In 1897, Bram Stoker published what has now become one of the most revered horror stories of its time. Dracula has inspired the gothic genre for generations, continuing to this day to frighten and delight its readers for anyone brave enough to face the world of blood thirsty vampires in search of their next mortal victim.
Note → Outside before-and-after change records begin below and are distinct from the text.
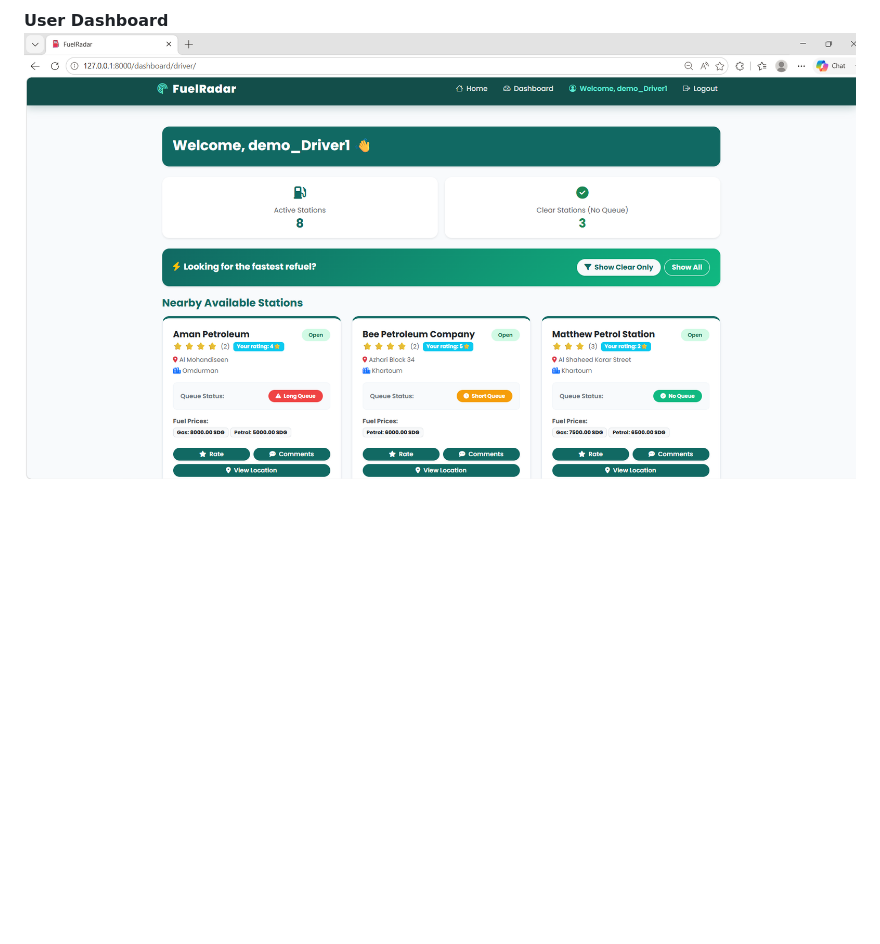
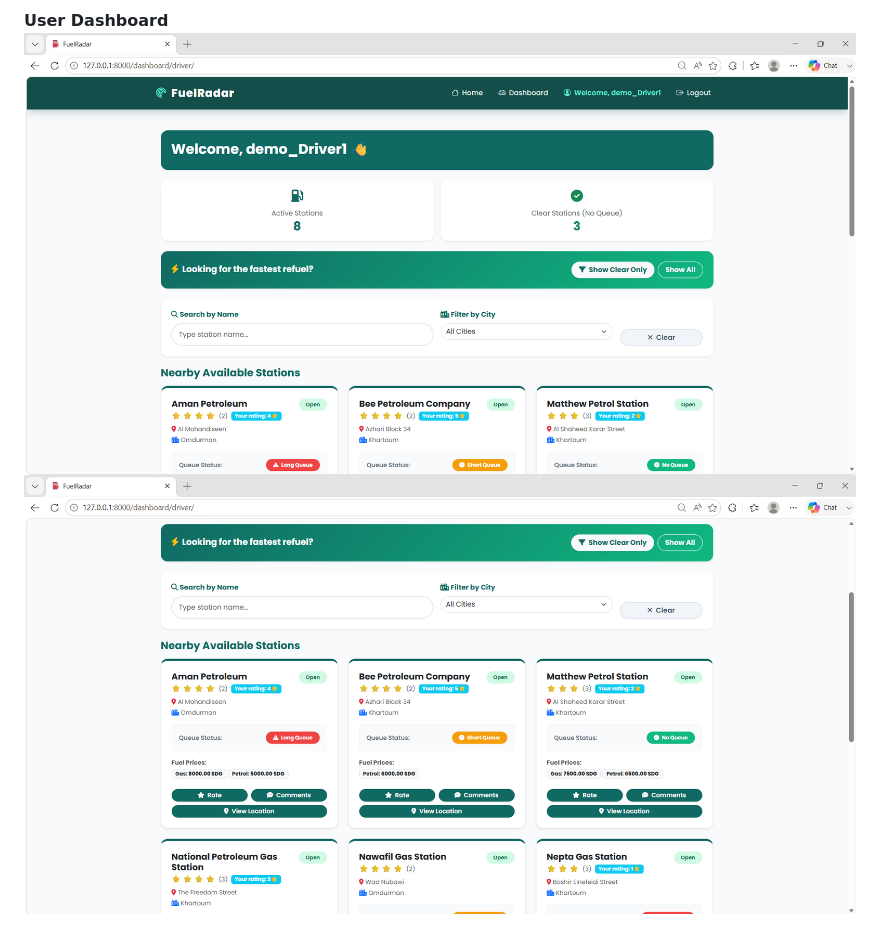
Before and after one commit to Azzah-Haider/FuelRadar-, a Markdown page: README.md, the part around the change. Drawn GitHub-style; pictures changed too: screenshots/User_Dashboard.png (deleted), screenshots/User_Dashboard1.png (added), screenshots/User_Dashboard2.png (added); blank space fills up the shorter version.

Commit message:
Add screenshots section to README

```diff
--- a/README.md
+++ b/README.md
@@ -111,4 +111,5 @@ After running `python manage.py migrate`, load it with: **python manage.py loadd
 ![Create Station](screenshots/CreateStation.png)
 
 **User Dashboard**
-![User Dashboard](screenshots/User_Dashboard.png)
+![User Dashboard1](screenshots/User_Dashboard1.png)
+![User Dashboard2](screenshots/User_Dashboard2.png)
```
In a gripping and sensational work of classic Gothic fiction we discover the infamous Count Dracula. When English lawyer Jonathan Harker travels to an obscure town called Transylvania, the goal of his visit was most certainly not to do business with a vampire. As he makes his way through the village square, Harker is overcome with an eerie sensation that the Count is not who he says he is. Strewn with various charms and trinkets thrown at him from the local village people, Harker comes to find that the weird looks, whispers, and pointed fingers directed at him are not done so in jest at him being a tourist. Rather, they are a clear warning that the Count is perhaps more dangerous than he imagined. Brimming with observations on the eventual paradigmatic shifts of society, Stoker's intent with Dracula extends much further than the plot of quarreling vampires. With references to the sexual politics of women in the Victorian era to the astute observations following the modernization of society, Stoker's ideas and writings were insightfully ahead of the times. Dracula has continued to play an influential role in the canon of literature, and for a blood-curdling and frighteningly good reason.